  He talks through me. “You are gonna churn out shit like you’re the guy in Misery fucking chained to the bed by the fat chick,” he says. “You will write and I will earn and if you ever even so much as think about telling my sister what we’re doing, you fucking dog, I will put your ass in prison so fast you won’t know what hit you.” He barks at me, as if he’s the dog, and he’s too fucked up from pills and Veuve to keep his analogies straight. “And you will be fucking loyal or I will kick your ass. I own you now. The end.”

  I try to breathe. Forty
throws another M&M at me.

  “I said, did you hear me?” he asks.

  I look at him. “You expect me to believe you’re not going to the cops?”

  “I hate cops,” he says. “It’s tedious and there are so many questions and lawyers.”

  “You could have died out there and you want to work with me? You expect me to believe that?” I shake my head. “Forty, here’s what I expect. I expect to walk out of this room and get clocked and come to in an hour tied up in some fucking basement.”

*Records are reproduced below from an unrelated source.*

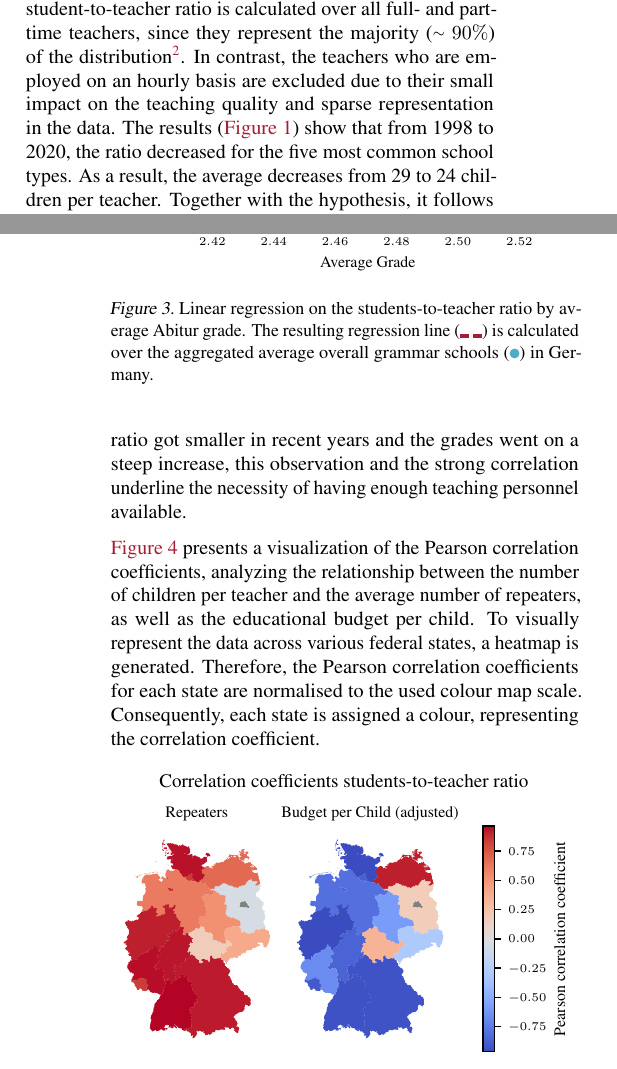
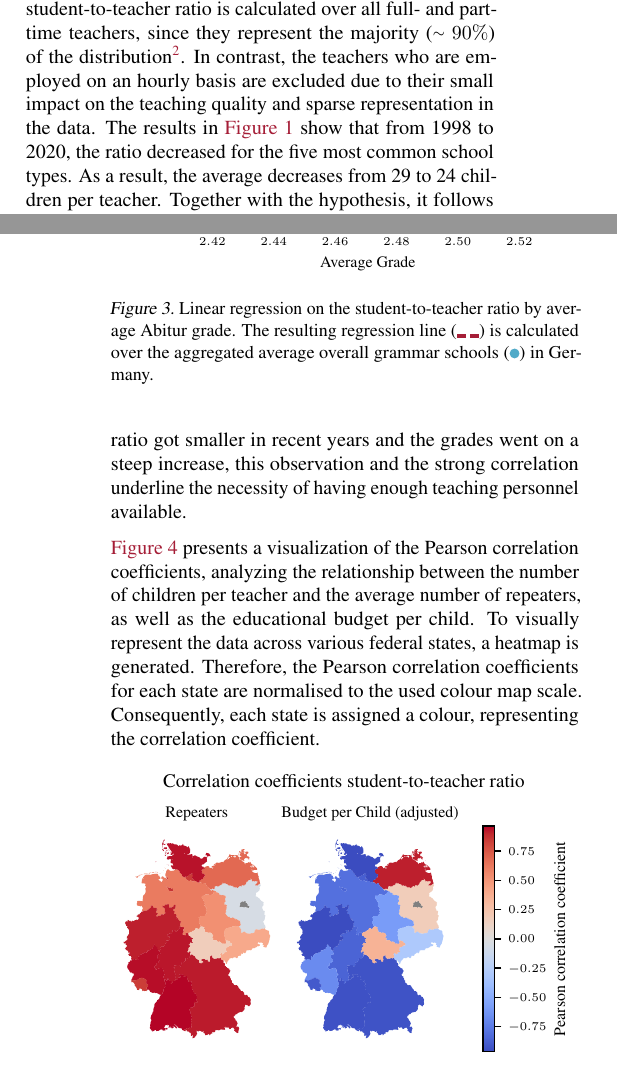
Before and after one commit to KarylReyne/DataLiteracyWS23, a LaTeX paper (doc/report/report_template.tex, which reads doc/report/sections/methods.tex, doc/report/sections/results.tex): two parts of the columns of pages 2 and 4 of 6, joined at a grey line, cut so that both start at the same text. Compiled offline with pdfLaTeX.

Commit message:
Fixed type

```diff
--- a/doc/report/sections/methods.tex
+++ b/doc/report/sections/methods.tex
@@ -45,7 +45,7 @@ Firstly, regard the demographic effects on the number of children attending scho
     \label{fig:spt-type}
 \end{figure*}
 
-Given the hypothesis that having more teachers per student increases the quality of teaching, the datasets are merged \cite{kasau_onesmus_mulei_pupil-teacher_2016,koc_impact_2015}. As already explained, this merge can only been done separately for school types and federal states. Furthermore, the student-to-teacher ratio is calculated over all full- and part-time teachers, since they represent the majority ({\raise.17ex\hbox{$\scriptstyle\mathtt{\sim}$}} $90\%$) of the distribution\footref{footnote:teachers-children}. In contrast, the teachers who are employed on an hourly basis are excluded due to their small impact on the teaching quality and sparse representation in the data. The results (\autoref{fig:spt-type}) show that from 1998 to 2020, the ratio decreased for the five most common school types. As a result, the average decreases from 29 to 24 children per teacher. Together with the hypothesis, it follows that the quality of teaching should increase, and thus the performance measures should increase.
+Given the hypothesis that having more teachers per student increases the quality of teaching, the datasets are merged \cite{kasau_onesmus_mulei_pupil-teacher_2016,koc_impact_2015}. As already explained, this merge can only been done separately for school types and federal states. Furthermore, the student-to-teacher ratio is calculated over all full- and part-time teachers, since they represent the majority ({\raise.17ex\hbox{$\scriptstyle\mathtt{\sim}$}} $90\%$) of the distribution\footref{footnote:teachers-children}. In contrast, the teachers who are employed on an hourly basis are excluded due to their small impact on the teaching quality and sparse representation in the data. The results in \autoref{fig:spt-type} show that from 1998 to 2020, the ratio decreased for the five most common school types. As a result, the average decreases from 29 to 24 children per teacher. Together with the hypothesis, it follows that the quality of teaching should increase, and thus the performance measures should increase.
 
 Besides the demographic measures, the analysis of the adjusted budget\footnote{\label{footnote:budget}Budget plots and exploration can be found \href{https://github.com/KarylReyne/DataLiteracyWS23/blob/main/exp/TF-007-SchoolBudgets.ipynb}{here}.} to inflation per child has shown that it steadily increases for all federal states. Although, this may be caused by the increasing number of teachers and the goals of digitalization of schools in the last years \cite{cone_pandemic_2022}.
 
--- a/doc/report/sections/results.tex
+++ b/doc/report/sections/results.tex
@@ -6,7 +6,7 @@ While it may seem intuitive, the data provides concrete evidence of the strength
 \begin{figure}[ht]
     \centering
     \includegraphics{fig/fig_correlation_grades_students_per_teacher.pdf}
-    \caption{Linear regression on the students-to-teacher ratio by average Abitur grade. The resulting regression line (\textcolor{TUred}{\rule[-0.2ex]{0.5em}{2pt} \rule[-0.2ex]{0.5em}{2pt}}) is calculated over the aggregated average overall grammar schools (\textcolor{TUlightblue}{\tikz\draw[fill={TUlightblue}] (0,0) circle (0.25em);}) in Germany.}
+    \caption{Linear regression on the student-to-teacher ratio by average Abitur grade. The resulting regression line (\textcolor{TUred}{\rule[-0.2ex]{0.5em}{2pt} \rule[-0.2ex]{0.5em}{2pt}}) is calculated over the aggregated average overall grammar schools (\textcolor{TUlightblue}{\tikz\draw[fill={TUlightblue}] (0,0) circle (0.25em);}) in Germany.}
     \label{fig:regression-stt-grade}
 \end{figure}
 
```
Also changed, not shown: doc/report/fig/fig_heatmap_correlation_students_per_teacher_repeaters_budget.pdf, doc/report/sections/methods.tex (2 more changed lines), 1 other file.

  He grins. “There it is,” he says. “That imagination.”

  “I left you in the desert,” I say. “So don’t fucking tell me we’re gonna be business partners.”

  “You’re not a good killer,” he says. “Obviously. But you’re a hell of a good writer.” The sick fuck eats more M&M’s and proceeds to tell me that I’m worth more alive than dead. “Look,” he says. “I don’t care about any of this shit. I don’t care about getting sick and getting better and I don’t care about getting married and having kids and getting healthy.” He breaks. Choking. He’s back. “All I care about is gold. I want an Oscar. I’ve wanted one my whole fucking life. You can’t buy ’em, I mean, not technically. And I sure as hell didn’t come close to getting one for the last fifteen years and now you, motherfucker, you’re gonna get me my Oscar.”

  And he goes back to his Cosbys. He really doesn’t care about Love, about any of the Hallmark human joys we’re programmed to want, family and holidays, joy. He knows what I am, what I did. And he would still allow me to fuck his sister, but then, his sister knows about me too and still she wants me and of course she does. Of course he does. “I’d fuck Denise,” he says. And of course he would. Twins. And my child shares his genetic coding and this is why we have war, because no gene pool is perfect.

  A nursing assistant barges in to take Forty’s vitals and she is cheery and pretty and she thinks it’s so amazing how Forty has such a big and loving family. “I wish everyone could have what you guys have,” she says. “It’s so sad when people are here and they don’t have anybody.”

  “You know what I’d like to do?” Forty asks.